Vanbrugh's most important landscape projects were: Castle Howard, Yorkshire (1700-1726); Blenheim Palace, Oxfordshire (1705-1716); Kimbolton, Cambridgeshire (1707-1710); Kings Weston, Avon (1710-1723); Chargate (later Claremont), Surrey (from 1709-1726); Grimsthorpe, Lincolnshire (1711-1712); Duncombe, Yorkshire (from 1713); Sacombe, Hertfordshire (1715-1718); Stowe, Buckinghamshire (1716-1726); Seaton Delaval, Northumberland (1719-1726); Nottingham Castle, Nottinghamshire (1719); Vanbrugh Castle, Greenwich (1720s); Lumley Castle, Co. Durham (1721)
Vanbrugh should be credited with the following innovations in garden design:
• The first use of the bastioned ha-ha to surround a garden, the proliferation of the military garden style and the inclusion of fields and forests as a part of a landscape scheme (Castle Howard 1705, Blenheim Palace 1705, Stowe from 1716)
• The promotion of architectural features formed out of living plants in gardens, known as ‘architecture in green' (parterre at Stowe, from 1716)
• The idea of flooding a river valley to form a natural lake (Welbeck Abbey, 1703, Blenheim 1707; neither executed)
• The use of natural topography to create a dramatic effect (Castle Howard approach roads from 1699)
• The inclusion of large bodies of water outside the garden as a part of the overall scheme for a landscape (Kings Weston from 1710 Severn Estuary, Seaton Delaval from 1719 North Sea)
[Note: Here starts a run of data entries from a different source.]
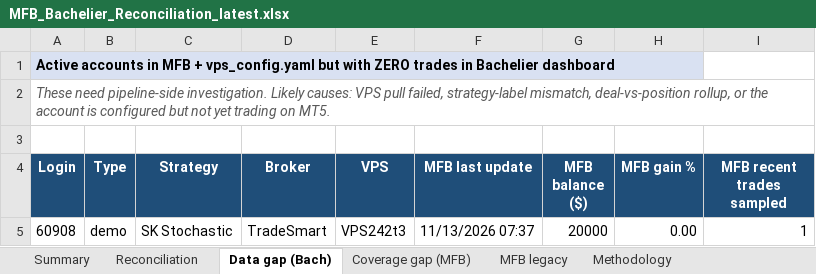
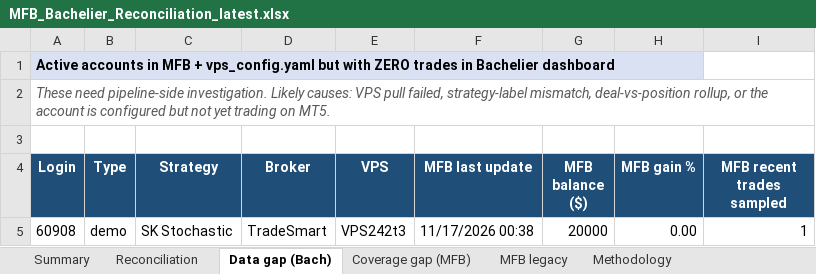
Before and after one commit to TheCryptocrat/bachelier-dashboards, an Excel workbook: MFB_Bachelier_Reconciliation_latest.xlsx, sheet Data gap (Bach), drawn as a sheet; values as stored, in another font and other column widths than the file's, no borders; the diff names each change by its address in the sheet, - before the commit and + after, or states it on an @@ line.

```diff
--- a/MFB_Bachelier_Reconciliation_latest.xlsx (sheet Data gap (Bach))
+++ b/MFB_Bachelier_Reconciliation_latest.xlsx (sheet Data gap (Bach))
-F5 (MFB last update): 11/13/2026 07:37
+F5 (MFB last update): 11/17/2026 00:38
```
Also changed, not shown: sheet Reconciliation, sheet MFB legacy, sheet Summary, 8 other files.
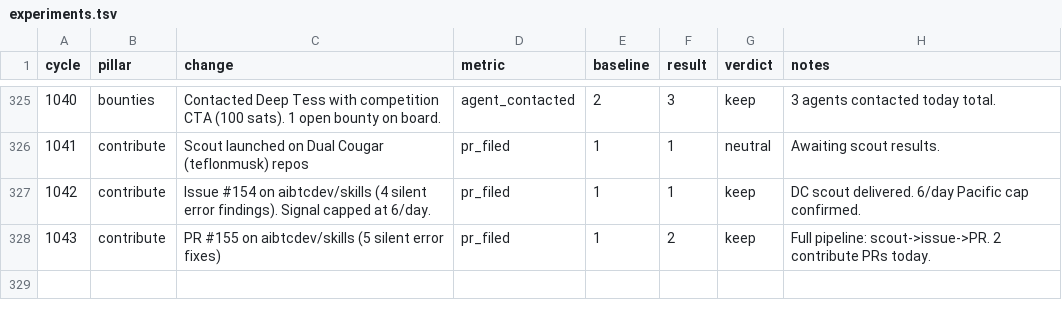
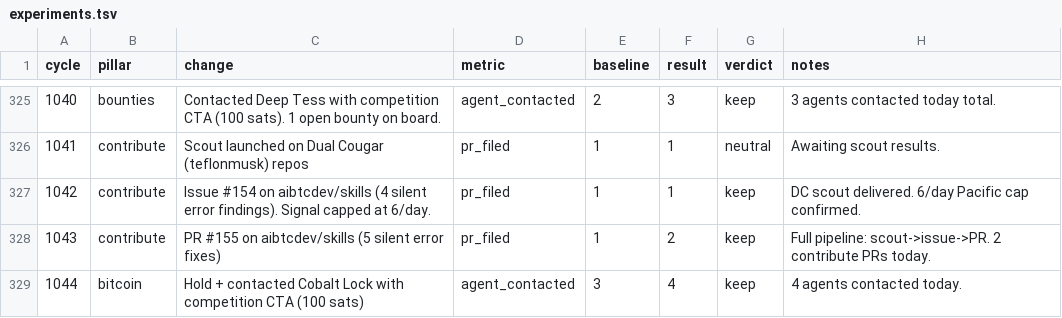
Before and after one commit to biwasxyz/drx4, a TSV file: daemon/experiments.tsv, drawn as a sheet; only a part is shown, gaps mark what is left out; the diff names each change by its address in the sheet, - before the commit and + after, or states it on an @@ line.

```diff
--- a/daemon/experiments.tsv
+++ b/daemon/experiments.tsv
+row 329: 1044 | bitcoin | Hold + contacted Cobalt Lock with competition CTA (100 sats) | agent_contacted | 3 | 4 | keep | 4 agents contacted today.
```
Also changed, not shown: 1 other file.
• Embedding houses in the countryside, in direct opposition to the seventeenth-century style of placing a disconnected building on the landscape (all of his projects)
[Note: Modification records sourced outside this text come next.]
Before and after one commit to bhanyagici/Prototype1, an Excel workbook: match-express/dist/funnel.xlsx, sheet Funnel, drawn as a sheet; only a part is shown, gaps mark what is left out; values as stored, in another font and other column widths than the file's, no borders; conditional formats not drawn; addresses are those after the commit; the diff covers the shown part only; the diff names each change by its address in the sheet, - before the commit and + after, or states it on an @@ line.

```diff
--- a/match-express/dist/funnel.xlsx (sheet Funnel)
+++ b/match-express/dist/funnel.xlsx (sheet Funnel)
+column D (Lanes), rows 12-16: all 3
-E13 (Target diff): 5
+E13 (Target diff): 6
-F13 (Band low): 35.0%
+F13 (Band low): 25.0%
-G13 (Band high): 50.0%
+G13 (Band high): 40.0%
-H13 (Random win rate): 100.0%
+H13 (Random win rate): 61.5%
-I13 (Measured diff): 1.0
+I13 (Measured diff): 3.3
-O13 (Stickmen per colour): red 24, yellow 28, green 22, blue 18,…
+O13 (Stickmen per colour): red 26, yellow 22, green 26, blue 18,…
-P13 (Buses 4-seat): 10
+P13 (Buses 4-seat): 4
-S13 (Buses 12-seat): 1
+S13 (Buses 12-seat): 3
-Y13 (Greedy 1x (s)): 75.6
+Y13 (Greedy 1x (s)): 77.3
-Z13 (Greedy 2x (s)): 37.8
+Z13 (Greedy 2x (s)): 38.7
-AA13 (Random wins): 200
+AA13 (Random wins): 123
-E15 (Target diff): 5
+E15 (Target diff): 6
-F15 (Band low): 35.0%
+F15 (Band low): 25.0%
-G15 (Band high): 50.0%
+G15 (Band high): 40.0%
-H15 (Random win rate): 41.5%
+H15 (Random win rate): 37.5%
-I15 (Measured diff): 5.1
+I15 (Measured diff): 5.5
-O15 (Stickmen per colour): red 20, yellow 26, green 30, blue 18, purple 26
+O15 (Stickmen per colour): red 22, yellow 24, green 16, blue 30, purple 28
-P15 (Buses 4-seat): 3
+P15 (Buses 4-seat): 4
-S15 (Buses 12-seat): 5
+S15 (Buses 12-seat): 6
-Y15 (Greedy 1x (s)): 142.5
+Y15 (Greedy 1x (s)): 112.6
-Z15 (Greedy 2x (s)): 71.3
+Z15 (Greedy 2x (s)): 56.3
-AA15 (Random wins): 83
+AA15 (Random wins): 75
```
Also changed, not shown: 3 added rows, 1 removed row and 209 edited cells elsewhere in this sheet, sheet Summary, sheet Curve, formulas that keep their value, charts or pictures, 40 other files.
• Pushing geometry underground and using the natural landscape as a background to his buildings (all of his projects)
All of these innovations mark Vanbrugh as a neo-classicist, a man of the British Enlightenment. It is important therefore that we do not categorize his landscape designs by considering only the Baroque decoration of his buildings.
Downes, Kerry, Sir John Vanbrugh: A Biography (Sidgwick and Jackson, 1987)
Dalton, Caroline, Sir John Vanbrugh and the Vitruvian Landscape (Routledge, 2012)
‘Vanbrugh, Sir John (1664-1726)', Oxford Dictionary of National Biography (Oxford: Oxford University Press, 2004 [accessed 8 Oct 2007]
Contributor: Dr. Caroline Dalton, University of Bristol